WHILE DEATHS FROM OTHER DISEASES, such as heart disease, HIV/AIDS and stroke, continue to experience significant declines, Alzheimer’s deaths continue to rise — increasing 68% from 2000-2010.
Below are some “Quick Facts” from the Alzheimer’s Association 2013 Alzheimer’s Disease Facts and Figures:
sixth leading cause of death
in the United States.
An estimated 5.2 million Americans of all ages have Alzheimer’s disease in 2013. This includes an estimated 5 million people age 65 and older and approximately 200,000 individuals younger than age 65 who have younger-onset Alzheimer’s.
The number of Americans with Alzheimer’s disease and other dementias will grow as the U.S. population age 65 and older continues to increase. By 2025, the number of people age 65 and older with Alzheimer’s disease is estimated to reach 7.1 million—a 40 percent increase from the 5 million age 65 and older currently affected. By 2050, the number of people age 65 and older with Alzheimer’s disease may nearly triple, from 5 million to a projected 13.8 million, barring the development of medical breakthroughs to prevent, slow or stop the disease.
Alzheimer’s disease is the 6th leading cause of death in the United States overall and the 5th leading cause of death for those aged 65 and older. It is the only cause of death among the top 10 in America without a way to prevent it, cure it or even slow its progression. Deaths from Alzheimer’s increased 68 percent between 2000 and 2010, while deaths from other major diseases, including the number one cause of death (heart disease), decreased.
While ambiguity about the underlying cause of death can make it difficult to determine how many people die from Alzheimer’s, there are no survivors. If you do not die from Alzheimer’s disease, you die with it. One in every three seniors dies with Alzheimer’s or another dementia.
Impact on Caregivers
In 2012, 15.4 million family and friends provided 17.5 billion hours of unpaid care to those with Alzheimer’s and other dementias — care valued at $216.4 billion, which is more than eight times the total sales of McDonald’s in 2011. Eighty percent of care provided in the community is provided by unpaid caregivers.Nearly 15 percent of caregivers are long-distance caregivers, living an hour or more away from their loved ones. Out-of-pocket expenses for long-distance caregivers are nearly twice as much as local caregivers.

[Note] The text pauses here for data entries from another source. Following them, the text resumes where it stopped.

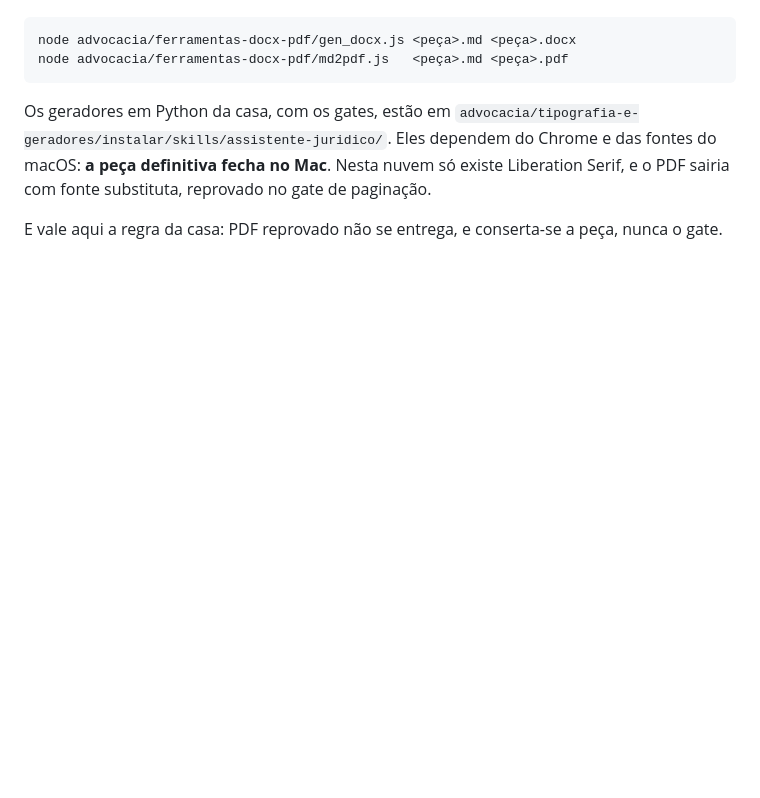
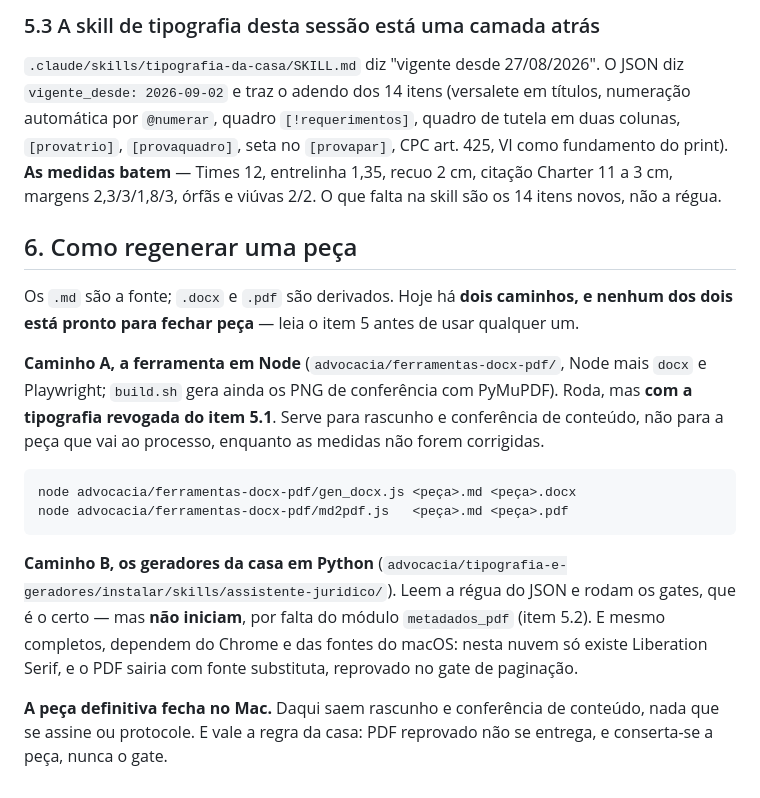
Before and after one commit to gfdoes-cyber/residencial-geriatrico-sagrada-familia, a Markdown page: casa/README.md, the part around one of its changes. Rendered like a GitHub page; blank space fills up the shorter version.

````diff
--- a/casa/README.md
+++ b/casa/README.md
@@ -159,12 +203,33 @@ os PNG de conferência com PyMuPDF.
+### 5.3 A skill de tipografia desta sessão está uma camada atrás
+
+`.claude/skills/tipografia-da-casa/SKILL.md` diz "vigente desde 27/08/2026". O JSON diz
+`vigente_desde: 2026-09-02` e traz o adendo dos 14 itens (versalete em títulos, numeração
+automática por `@numerar`, quadro `[!requerimentos]`, quadro de tutela em duas colunas,
+`[provatrio]`, `[provaquadro]`, seta no `[provapar]`, CPC art. 425, VI como fundamento do print).
+**As medidas batem** — Times 12, entrelinha 1,35, recuo 2 cm, citação Charter 11 a 3 cm, margens
+2,3/3/1,8/3, órfãs e viúvas 2/2. O que falta na skill são os 14 itens novos, não a régua.
+
+## 6. Como regenerar uma peça
+
+Os `.md` são a fonte; `.docx` e `.pdf` são derivados. Hoje há **dois caminhos, e nenhum dos dois
+está pronto para fechar peça** — leia o item 5 antes de usar qualquer um.
+
+**Caminho A, a ferramenta em Node** (`advocacia/ferramentas-docx-pdf/`, Node mais `docx` e
+Playwright; `build.sh` gera ainda os PNG de conferência com PyMuPDF). Roda, mas **com a
+tipografia revogada do item 5.1**. Serve para rascunho e conferência de conteúdo, não para a peça
+que vai ao processo, enquanto as medidas não forem corrigidas.
 
 ```bash
 node advocacia/ferramentas-docx-pdf/gen_docx.js <peça>.md <peça>.docx
 node advocacia/ferramentas-docx-pdf/md2pdf.js   <peça>.md <peça>.pdf
 ```
 
-Os geradores em Python da casa, com os gates, estão em
-`advocacia/tipografia-e-geradores/instalar/skills/assistente-juridico/`. Eles dependem do Chrome e
-das fontes do macOS: **a peça definitiva fecha no Mac**. Nesta nuvem só existe Liberation Serif, e
-o PDF sairia com fonte substituta, reprovado no gate de paginação.
+**Caminho B, os geradores da casa em Python**
+(`advocacia/tipografia-e-geradores/instalar/skills/assistente-juridico/`). Leem a régua do JSON e
+rodam os gates, que é o certo — mas **não iniciam**, por falta do módulo `metadados_pdf` (item
+5.2). E mesmo completos, dependem do Chrome e das fontes do macOS: nesta nuvem só existe
+Liberation Serif, e o PDF sairia com fonte substituta, reprovado no gate de paginação.
 
-E vale aqui a regra da casa: PDF reprovado não se entrega, e conserta-se a peça, nunca o gate.
+**A peça definitiva fecha no Mac.** Daqui saem rascunho e conferência de conteúdo, nada que se
+assine ou protocole. E vale a regra da casa: PDF reprovado não se entrega, e conserta-se a peça,
+nunca o gate.
````
Also changed, not shown: other parts of casa/README.md (+48 -4 lines).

More than 60 percent of Alzheimer’s and dementia caregivers rate the emotional stress of caregiving as high or very high; more than one-third report symptoms of depression. Due to the physical and emotional toll of caregiving, Alzheimer’s and dementia caregivers had $9.1 billion in additional health care costs of their own in 2012.
Cost to the Nation

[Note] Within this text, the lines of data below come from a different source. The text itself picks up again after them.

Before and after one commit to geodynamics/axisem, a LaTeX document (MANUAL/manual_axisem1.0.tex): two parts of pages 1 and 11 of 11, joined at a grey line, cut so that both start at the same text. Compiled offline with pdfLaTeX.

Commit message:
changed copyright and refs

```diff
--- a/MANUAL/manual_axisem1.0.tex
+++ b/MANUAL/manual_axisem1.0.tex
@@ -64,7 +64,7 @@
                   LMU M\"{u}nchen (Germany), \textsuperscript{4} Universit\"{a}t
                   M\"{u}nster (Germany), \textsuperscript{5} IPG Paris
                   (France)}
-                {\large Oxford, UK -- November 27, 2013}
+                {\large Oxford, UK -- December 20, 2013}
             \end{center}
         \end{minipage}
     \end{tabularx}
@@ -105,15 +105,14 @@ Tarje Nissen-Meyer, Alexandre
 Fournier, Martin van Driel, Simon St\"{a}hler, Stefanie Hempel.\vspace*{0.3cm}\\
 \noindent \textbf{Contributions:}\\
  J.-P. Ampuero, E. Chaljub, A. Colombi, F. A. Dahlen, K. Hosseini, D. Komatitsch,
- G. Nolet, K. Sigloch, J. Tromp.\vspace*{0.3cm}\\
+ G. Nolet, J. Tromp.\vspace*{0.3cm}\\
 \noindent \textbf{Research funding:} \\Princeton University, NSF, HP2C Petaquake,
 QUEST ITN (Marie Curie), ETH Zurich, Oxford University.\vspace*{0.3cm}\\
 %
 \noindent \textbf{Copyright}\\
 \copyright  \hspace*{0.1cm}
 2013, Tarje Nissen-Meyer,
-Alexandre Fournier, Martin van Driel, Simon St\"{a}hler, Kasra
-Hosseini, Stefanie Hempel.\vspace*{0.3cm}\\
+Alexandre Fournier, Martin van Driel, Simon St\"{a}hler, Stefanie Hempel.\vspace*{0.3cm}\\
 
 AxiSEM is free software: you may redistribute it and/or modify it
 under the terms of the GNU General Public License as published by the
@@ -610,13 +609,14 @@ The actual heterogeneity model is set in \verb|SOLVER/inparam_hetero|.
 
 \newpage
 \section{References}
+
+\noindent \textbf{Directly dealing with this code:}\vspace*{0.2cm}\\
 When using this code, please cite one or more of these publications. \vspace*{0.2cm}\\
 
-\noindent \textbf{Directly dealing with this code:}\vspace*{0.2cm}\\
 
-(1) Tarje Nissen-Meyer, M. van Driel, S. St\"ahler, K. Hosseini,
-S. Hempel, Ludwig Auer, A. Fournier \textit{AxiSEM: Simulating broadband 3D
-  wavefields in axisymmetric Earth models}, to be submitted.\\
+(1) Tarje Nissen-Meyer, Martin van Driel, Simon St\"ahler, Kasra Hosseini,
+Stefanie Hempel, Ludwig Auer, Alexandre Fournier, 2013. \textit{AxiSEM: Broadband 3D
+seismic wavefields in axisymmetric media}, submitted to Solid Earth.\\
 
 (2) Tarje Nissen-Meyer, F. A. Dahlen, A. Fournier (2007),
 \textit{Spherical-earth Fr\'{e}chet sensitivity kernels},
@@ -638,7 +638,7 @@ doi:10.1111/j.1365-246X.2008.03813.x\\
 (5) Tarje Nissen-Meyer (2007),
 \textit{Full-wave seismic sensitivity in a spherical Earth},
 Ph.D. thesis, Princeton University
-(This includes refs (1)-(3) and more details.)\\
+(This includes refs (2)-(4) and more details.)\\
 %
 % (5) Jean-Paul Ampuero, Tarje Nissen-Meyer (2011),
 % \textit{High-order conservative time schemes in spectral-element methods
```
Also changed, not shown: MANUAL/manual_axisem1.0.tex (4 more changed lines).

In 2013, the direct costs of caring for those with Alzheimer’s to American society will total an estimated $203 billion, including $142 billion in costs to Medicare and Medicaid. Total payments for health care, long-term care and hospice for people with Alzheimer’s and other dementias are projected to increase from $203 billion in 2013 to $1.2 trillion in 2050 (in current dollars). This dramatic rise includes a 500% increase in combined Medicare and Medicaid spending.
Nearly 30 percent of people with Alzheimer’s and other dementias are on both Medicare and Medicaid, compared to 11 percent of individuals without these conditions.

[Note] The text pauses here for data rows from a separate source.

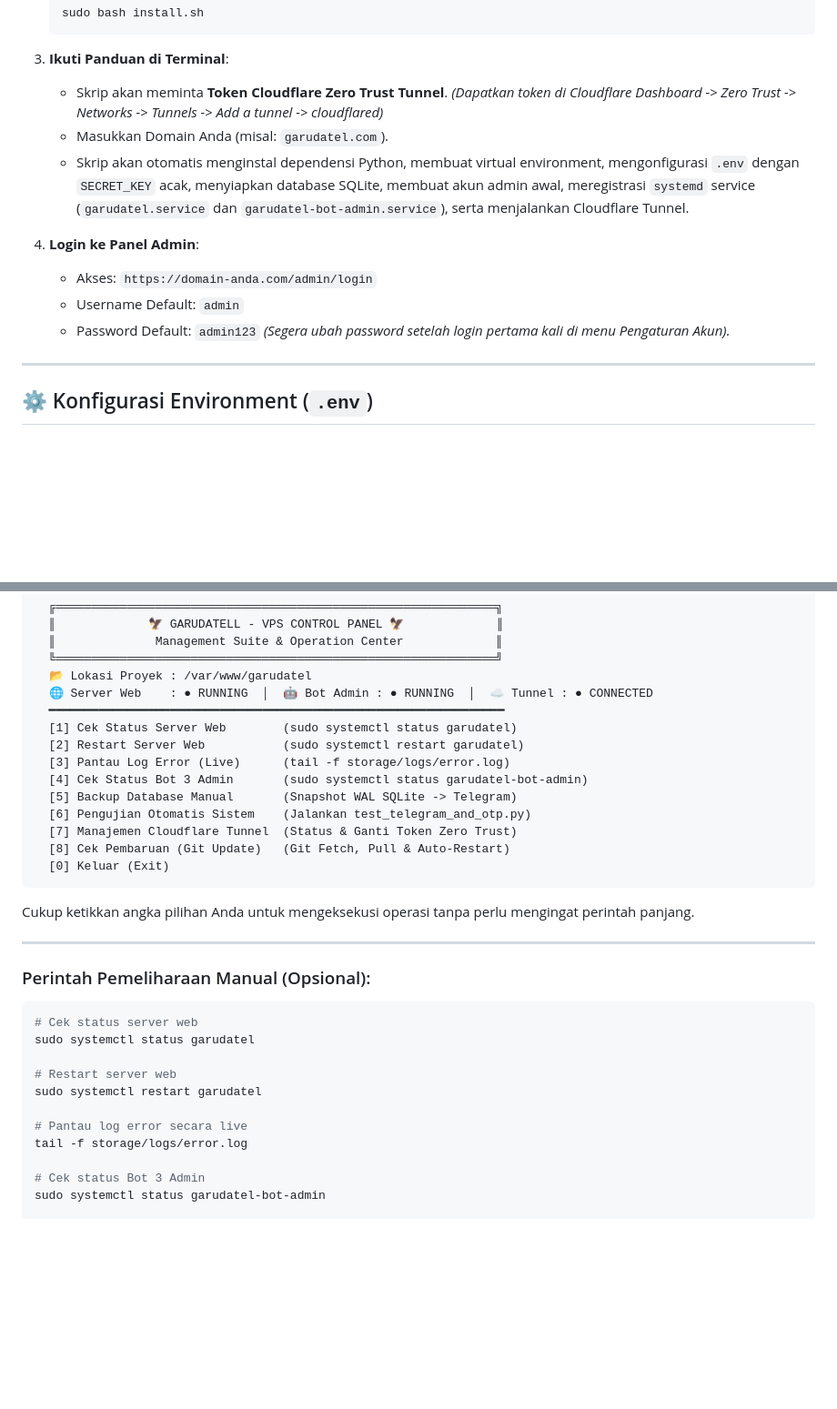
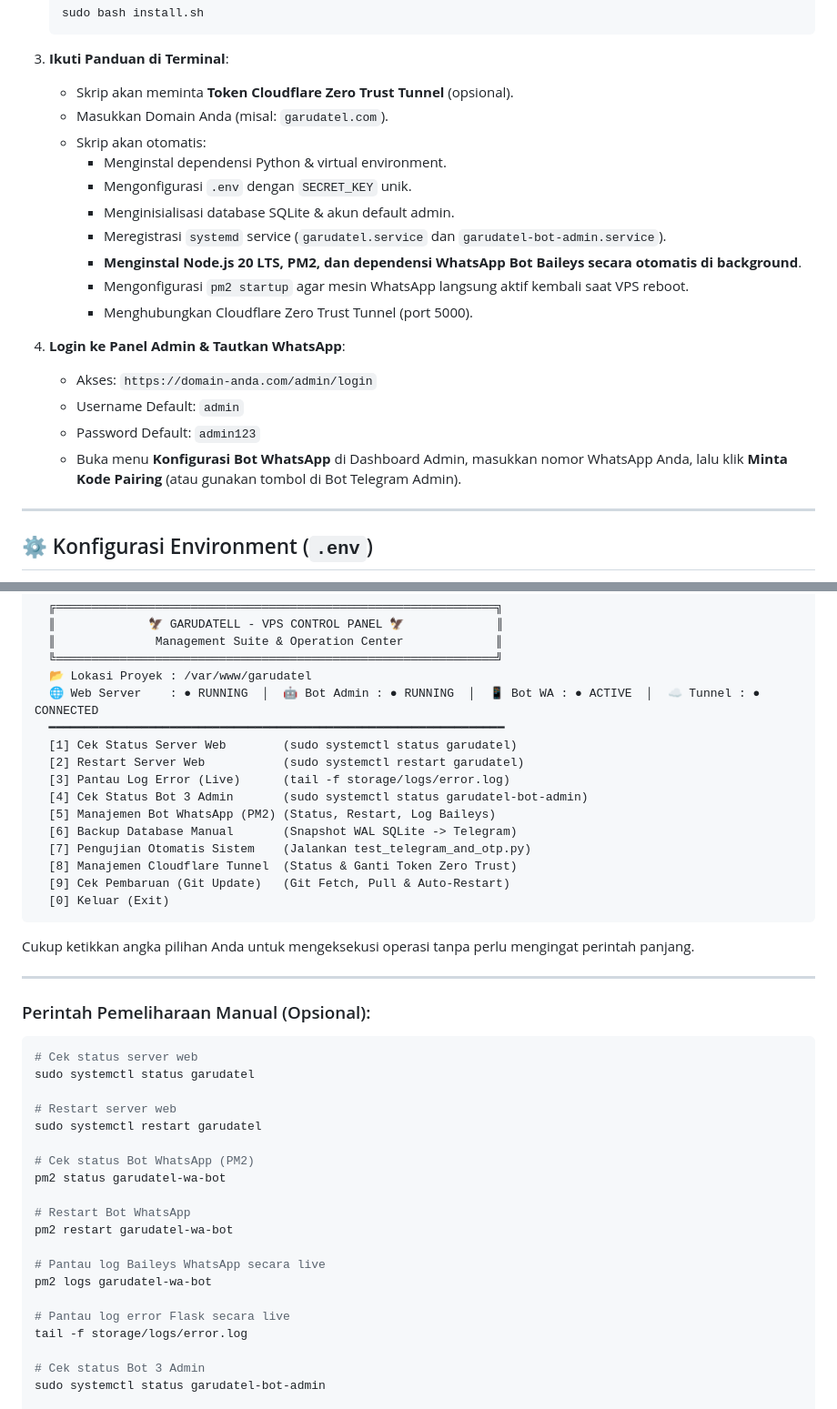
Before and after one commit to angga2103/garudatell, a Markdown page: README.md, 2 parts joined by grey strips. Shown at 91% size. Drawn GitHub-style; blank space fills up the shorter version.

Commit message:
docs: perbarui README.md dan AI_HANDOVER_RULES.md dengan menu CLI garudatell terbaru dan fitur auto-setup wa_bot PM2

````diff
--- a/README.md
+++ b/README.md
@@ -61,16 +67,22 @@ GarudaTel v2 dilengkapi dengan skrip instalasi interaktif satu klik yang menduku
    ```
 
 3. **Ikuti Panduan di Terminal**:
-   - Skrip akan meminta **Token Cloudflare Zero Trust Tunnel**.
-     *(Dapatkan token di Cloudflare Dashboard -> Zero Trust -> Networks -> Tunnels -> Add a tunnel -> cloudflared)*
+   - Skrip akan meminta **Token Cloudflare Zero Trust Tunnel** (opsional).
    - Masukkan Domain Anda (misal: `garudatel.com`).
-   - Skrip akan otomatis menginstal dependensi Python, membuat virtual environment, mengonfigurasi `.env` dengan `SECRET_KEY` acak, menyiapkan database SQLite, membuat akun admin awal, meregistrasi `systemd` service (`garudatel.service` dan `garudatel-bot-admin.service`), serta menjalankan Cloudflare Tunnel.
+   - Skrip akan otomatis:
+     - Menginstal dependensi Python & virtual environment.
+     - Mengonfigurasi `.env` dengan `SECRET_KEY` unik.
+     - Menginisialisasi database SQLite & akun default admin.
+     - Meregistrasi `systemd` service (`garudatel.service` dan `garudatel-bot-admin.service`).
+     - **Menginstal Node.js 20 LTS, PM2, dan dependensi WhatsApp Bot Baileys secara otomatis di background**.
+     - Mengonfigurasi `pm2 startup` agar mesin WhatsApp langsung aktif kembali saat VPS reboot.
+     - Menghubungkan Cloudflare Zero Trust Tunnel (port 5000).
 
-4. **Login ke Panel Admin**:
+4. **Login ke Panel Admin & Tautkan WhatsApp**:
    - Akses: `https://domain-anda.com/admin/login`
    - Username Default: `admin`
    - Password Default: `admin123`
-   *(Segera ubah password setelah login pertama kali di menu Pengaturan Akun).*
+   - Buka menu **Konfigurasi Bot WhatsApp** di Dashboard Admin, masukkan nomor WhatsApp Anda, lalu klik **Minta Kode Pairing** (atau gunakan tombol di Bot Telegram Admin).
 
 ---
 
@@ -124,16 +136,17 @@ Antarmuka menu interaktif akan langsung terbuka:
   ║              Management Suite & Operation Center             ║
   ╚══════════════════════════════════════════════════════════════╝
   📂 Lokasi Proyek : /var/www/garudatel
-  🌐 Server Web    : ● RUNNING  │  🤖 Bot Admin : ● RUNNING  │  ☁️ Tunnel : ● CONNECTED
+  🌐 Web Server    : ● RUNNING  │  🤖 Bot Admin : ● RUNNING  │  📱 Bot WA : ● ACTIVE  │  ☁️ Tunnel : ● CONNECTED
   ━━━━━━━━━━━━━━━━━━━━━━━━━━━━━━━━━━━━━━━━━━━━━━━━━━━━━━━━━━━━━━━━
   [1] Cek Status Server Web        (sudo systemctl status garudatel)
   [2] Restart Server Web           (sudo systemctl restart garudatel)
   [3] Pantau Log Error (Live)      (tail -f storage/logs/error.log)
   [4] Cek Status Bot 3 Admin       (sudo systemctl status garudatel-bot-admin)
-  [5] Backup Database Manual       (Snapshot WAL SQLite -> Telegram)
-  [6] Pengujian Otomatis Sistem    (Jalankan test_telegram_and_otp.py)
-  [7] Manajemen Cloudflare Tunnel  (Status & Ganti Token Zero Trust)
-  [8] Cek Pembaruan (Git Update)   (Git Fetch, Pull & Auto-Restart)
+  [5] Manajemen Bot WhatsApp (PM2) (Status, Restart, Log Baileys)
+  [6] Backup Database Manual       (Snapshot WAL SQLite -> Telegram)
+  [7] Pengujian Otomatis Sistem    (Jalankan test_telegram_and_otp.py)
+  [8] Manajemen Cloudflare Tunnel  (Status & Ganti Token Zero Trust)
+  [9] Cek Pembaruan (Git Update)   (Git Fetch, Pull & Auto-Restart)
   [0] Keluar (Exit)
 ```
 
@@ -150,7 +163,16 @@ sudo systemctl status garudatel
 # Restart server web
 sudo systemctl restart garudatel
 
-# Pantau log error secara live
+# Cek status Bot WhatsApp (PM2)
+pm2 status garudatel-wa-bot
+
+# Restart Bot WhatsApp
+pm2 restart garudatel-wa-bot
+
+# Pantau log Baileys WhatsApp secara live
+pm2 logs garudatel-wa-bot
+
+# Pantau log error Flask secara live
 tail -f storage/logs/error.log
 
 # Cek status Bot 3 Admin
````
Also changed, not shown: other parts of README.md (+11 -5 lines), AI_HANDOVER_RULES.md (+1 -0 lines).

The average per-person Medicare costs for those with Alzheimer’s and other dementias are three times higher than for those without these conditions; the average per-person Medicaid spending for seniors with Alzheimer’s and other dementias is 19 times higher than average per-person Medicaid spending for all other seniors.